=== WORK REQUEST ===
Output all records verbatim.

=== RECORDS SHOWN ===
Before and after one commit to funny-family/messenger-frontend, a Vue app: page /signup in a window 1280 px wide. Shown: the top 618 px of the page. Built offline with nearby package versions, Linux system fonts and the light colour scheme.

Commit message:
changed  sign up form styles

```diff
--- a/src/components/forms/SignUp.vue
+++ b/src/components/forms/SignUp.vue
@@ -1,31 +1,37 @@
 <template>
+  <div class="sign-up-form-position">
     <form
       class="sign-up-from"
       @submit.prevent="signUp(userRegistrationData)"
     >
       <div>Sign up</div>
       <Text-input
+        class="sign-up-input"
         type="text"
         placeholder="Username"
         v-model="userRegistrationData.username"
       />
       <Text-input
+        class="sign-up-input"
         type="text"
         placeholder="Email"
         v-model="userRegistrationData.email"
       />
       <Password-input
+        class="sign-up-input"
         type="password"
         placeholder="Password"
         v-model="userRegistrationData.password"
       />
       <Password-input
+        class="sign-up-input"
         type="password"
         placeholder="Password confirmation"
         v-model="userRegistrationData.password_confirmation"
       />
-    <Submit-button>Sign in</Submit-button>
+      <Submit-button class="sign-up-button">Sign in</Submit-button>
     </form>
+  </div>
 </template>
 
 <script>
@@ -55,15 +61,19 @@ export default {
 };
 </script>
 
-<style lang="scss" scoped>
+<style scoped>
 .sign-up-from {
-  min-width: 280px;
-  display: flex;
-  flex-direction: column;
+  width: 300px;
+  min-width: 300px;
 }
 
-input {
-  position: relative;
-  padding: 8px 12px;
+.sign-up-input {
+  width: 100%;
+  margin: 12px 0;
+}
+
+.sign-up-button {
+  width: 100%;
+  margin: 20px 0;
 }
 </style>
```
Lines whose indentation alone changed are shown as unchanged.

=== SOLUTION FOR THIS PROBLEM ===
Before and after one commit to funny-family/messenger-frontend, a Vue app: page /signup in a window 1280 px wide. Shown: the top 618 px of the page. Built offline with nearby package versions, Linux system fonts and the light colour scheme.

Commit message:
changed  sign up form styles

```diff
--- a/src/components/forms/SignUp.vue
+++ b/src/components/forms/SignUp.vue
@@ -1,31 +1,37 @@
 <template>
+  <div class="sign-up-form-position">
     <form
       class="sign-up-from"
       @submit.prevent="signUp(userRegistrationData)"
     >
       <div>Sign up</div>
       <Text-input
+        class="sign-up-input"
         type="text"
         placeholder="Username"
         v-model="userRegistrationData.username"
       />
       <Text-input
+        class="sign-up-input"
         type="text"
         placeholder="Email"
         v-model="userRegistrationData.email"
       />
       <Password-input
+        class="sign-up-input"
         type="password"
         placeholder="Password"
         v-model="userRegistrationData.password"
       />
       <Password-input
+        class="sign-up-input"
         type="password"
         placeholder="Password confirmation"
         v-model="userRegistrationData.password_confirmation"
       />
-    <Submit-button>Sign in</Submit-button>
+      <Submit-button class="sign-up-button">Sign in</Submit-button>
     </form>
+  </div>
 </template>
 
 <script>
@@ -55,15 +61,19 @@ export default {
 };
 </script>
 
-<style lang="scss" scoped>
+<style scoped>
 .sign-up-from {
-  min-width: 280px;
-  display: flex;
-  flex-direction: column;
+  width: 300px;
+  min-width: 300px;
 }
 
-input {
-  position: relative;
-  padding: 8px 12px;
+.sign-up-input {
+  width: 100%;
+  margin: 12px 0;
+}
+
+.sign-up-button {
+  width: 100%;
+  margin: 20px 0;
 }
 </style>
```
Lines whose indentation alone changed are shown as unchanged.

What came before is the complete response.